Nintype Keyboard Yes, but iOS handles third-party keyboards poorly and memory usage is severely limited, which greatly hampers performance. Nintype has been making strides in the face of these challenges, but it still requires patience. The app costs $4.99. Yes, but the app is still in beta and can only be downloaded from a sketchy MediaFire page. However, it is incredibly stable compared to its iOS counterpart, and its reliability was a big factor in me switching from one system to the other. The beta version is currently free.
1Password Yes, and it's free. Yes, but it's $4.99.
Contest of Champions game Yes. Yes.
Easy to understand options Generally speaking, yes. iOS has been getting more complicated lately, but it is still quite good at giving users mostly only the options they need. Sometimes this is frustrating, but the more options developers figure out the better off the user is. Android provides LOTS of options that can sometimes be confusingly organized. For instance, the Tweetings app, a Twitter client, has hundreds of options spread over 15 menu items in the Settings tab.
Photo processing app that saves custom filters Custom filters let your photos stand out from the usual Instagram fare. I always liked Mattebox, a beautifully designed app that allows users to save custom filters. It costs $4.99. MIX by Camera360 is a strong contender. It is not quite as beautifully designed, but it is effective and allows for much more fine-grained color management compared to Mattebox. However, neither let users adjust rotation below 90° increments. It is free.
Twitter client that allows keyword muting Tweetbot allows user, keyword, and hashtag muting. For the nerds, you can also mute efficiently with regex. But muting requires users to scroll all the way to the end of the section to add another word. This often means scrolling to the middle of the page (where a section ends) which just makes adding a mute filter just that little bit more frustrating. Tweetings allows similar muting, but does not allow regex. Adding a mute filter is convenient with a button at the top.
Full swath of emojis, including alternate skin colors. Yes. The Samsung S7 with the Marshmallow version of Android does include the full spread, but depending on which app you use, your emoji mileage may vary. Android, Samsung, and apps such as Message+, and Facebook all have varied emoji support, may have different styles of icons and organize their emojis in different ways.
LocaMoji Yes. Not yet.

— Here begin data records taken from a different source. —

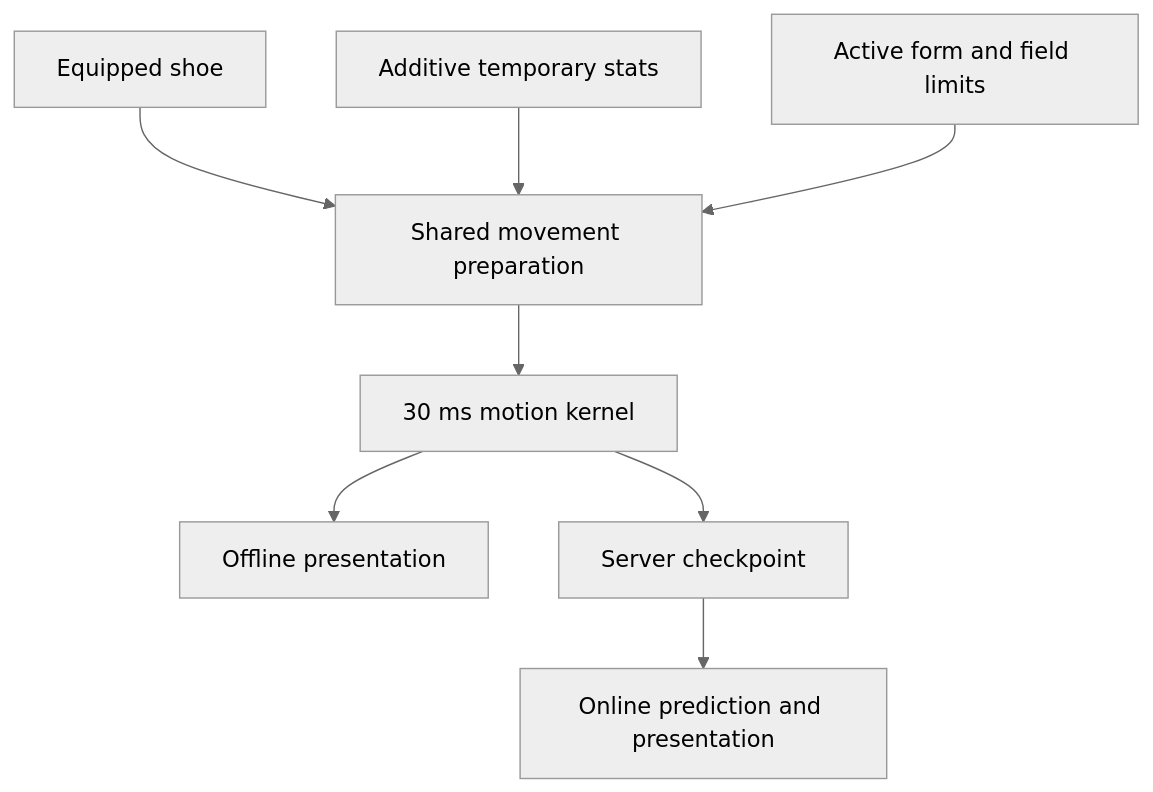
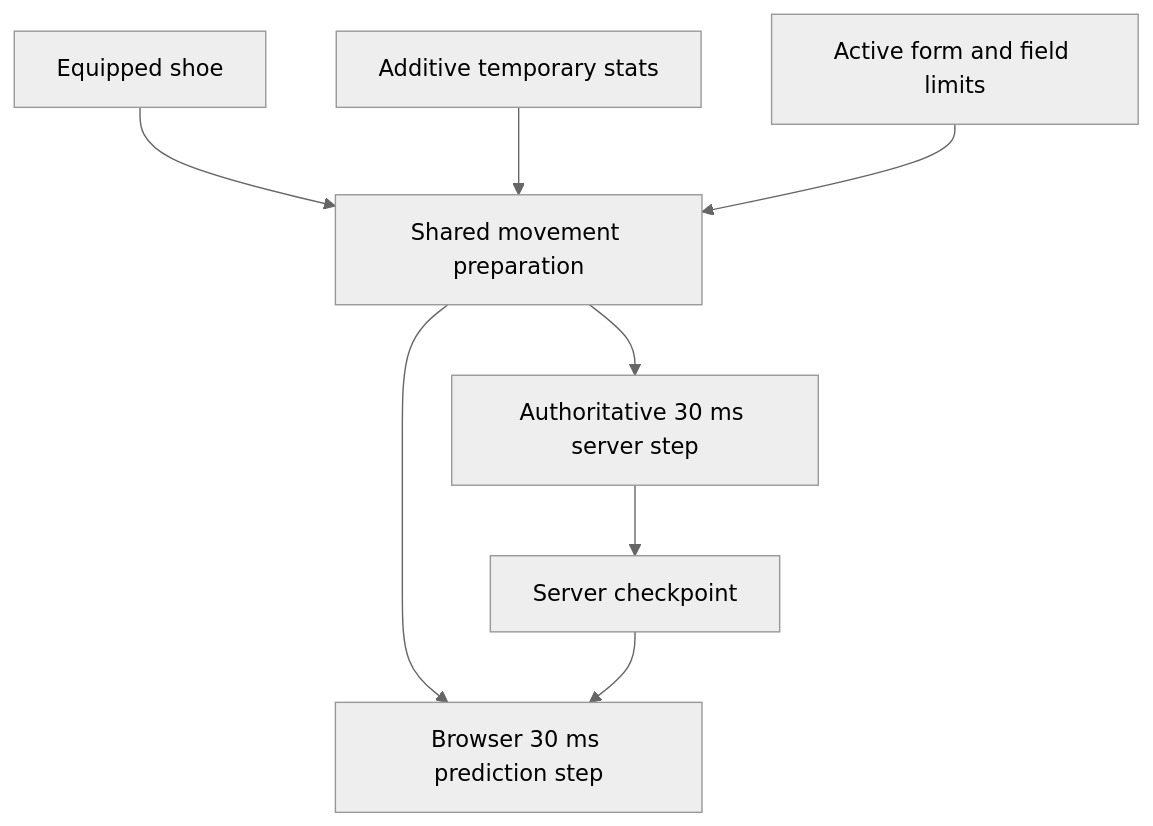
Before and after one commit to Thovenaar/openms: the diagram in docs/movement-parity.md, drawn with Mermaid (neutral theme). The commit also changed other lines of this file and 51 other files, not shown here.

Commit message:
chore(docs+config): refresh project docs, schemas, and manifest/config updates

````diff
--- a/docs/movement-parity.md
+++ b/docs/movement-parity.md
@@ -20,10 +20,10 @@
 ```mermaid
 flowchart TD
   Shoe[Equipped shoe] --> Prepare[Shared movement preparation]
   Buff[Additive temporary stats] --> Prepare
   Form[Active form and field limits] --> Prepare
-  Prepare --> Step[30 ms motion kernel]
-  Step --> Offline[Offline presentation]
-  Step --> Checkpoint[Server checkpoint]
-  Checkpoint --> Online[Online prediction and presentation]
+  Prepare --> Server[Authoritative 30 ms server step]
+  Prepare --> Predictor[Browser 30 ms prediction step]
+  Server --> Checkpoint[Server checkpoint]
+  Checkpoint --> Predictor
 ```
````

Updated 5/2/2016: Changed the Nintype anchors to link to the release page with the most updated releases, instead of a static MediaFire page.

Jason McDowell Creative Director

Jason McDowell grew up in central Iowa and moved to Milwaukee in 2000 to attend the Milwaukee Institute of Art and Design.

In 2006 he began working with OnMilwaukee as an advertising designer, but has since taken on a variety of rolls as the Creative Director, tackling all kinds of design problems, from digital to print, advertising to branding, icons to programming.

In 2016 he picked up the 414 Digital Star of the Year award.

Most other times he can be found racing bicycles, playing board games, or petting dogs.